This informal government also rises from our daily and weekly meetings and our spouse and child dates. So, we may appear to have a lack of formal government but we have lots of informal direction and leadership.
And, as Christians and Catholics, we have the guidance of formal, sacred governance.
Why this talk of governance and anarchy?
Jonathon and I noticed billboard posters for a new film with Viggo Mortenson ( or Aragorn, the chick magnet, as Anthony has labelled him!).
Jonathon did a search for the film – V for Vendetta. Apparently small groups of anarchists have been handing out leaflets at showings of the film – they feel that it is a film in support of anarchy.
I commented that, sadly, today’s anarchists seem to be depressed and desolate – to them, anarchy seems to mean not only a chaotic situation but also death and destrution, with no hope for the future.
This would make Kropotkin turn in his grave.
Thus followed a long discussion between Alexander, Jonathon and I on Kropotkin and anarchy. Kroptokin was a Russian anarchist who gave up his royal rights and believed in anarchy as a system of no national formal government.
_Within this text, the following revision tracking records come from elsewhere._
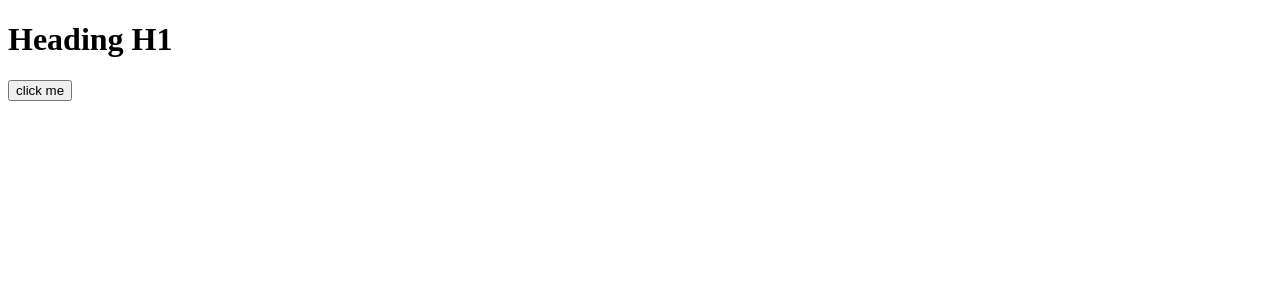
Repository: Solankinikhil/DailyWork
Page: eclipse-workspace/javaScriptExamples/WebContent/checkwebpagetype.html
The author's editor kept a copy of each file at every save. The page is drawn from the files as they stood at one save, then again after the next save.
The browser window is 1280 px wide. The pictures show the whole page.

Above is the page before, as saved 2020-03-12 05:56:09.
Console error: SyntaxError: Unexpected token '{'

After the next save:
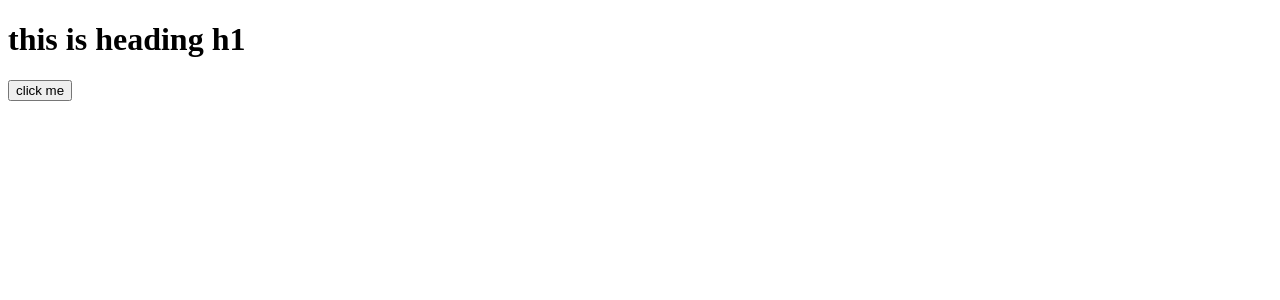
The error is gone.
Saved 3 min 39 s later.
--- a/eclipse-workspace/javaScriptExamples/WebContent/checkwebpagetype.html
+++ b/eclipse-workspace/javaScriptExamples/WebContent/checkwebpagetype.html
@@ -2,23 +2,20 @@
 <html>
 <head>
 <meta charset="ISO-8859-1">
-<title>Web page type</title>
+<title>first page title</title>
 <script type="text/javascript">
-
-function function2(){
+function function2() {
 	var marks=95;
 	return marks;
 }
-function task{
-	var marks2=function2();
-	console.log(marks2)
-
+function task() {
+	var marks2= function2();
+	console.log(marks2);
 }
-
 </script>
 </head>
 <body>
-	<h1>Heading H1</h1>
-	<input type="button" value="click me" onclick="task()"/>
+<h1>this is heading h1</h1>
+<input type="button" value="click me" onclick="task()" />
 </body>
 </html>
Instead, he believed in the strength of rural communites – each setting their own parameters and learning to live in harmony.
One of my older sons, Greg, has read some of Kropotkin, after we watched the old movie Sneakers – Donald Sutherland plays a character who knows a group of French anarchists and who “talks Kropotkin.”
I have been interested in the concept of anarchy since the original release of the Sex Pistols song Anarchy in the UK. ( deep dark secret time)
Yet, I feel that that Kropotkin’s idea of anarchy is unrealistic. I gave the example last night to the boys of the unhealthy government portrayed in the small community of the film The Village.
I am not an anarchist.
We are not anarchists.
Our family is not anarchial.
But the discussion has been good!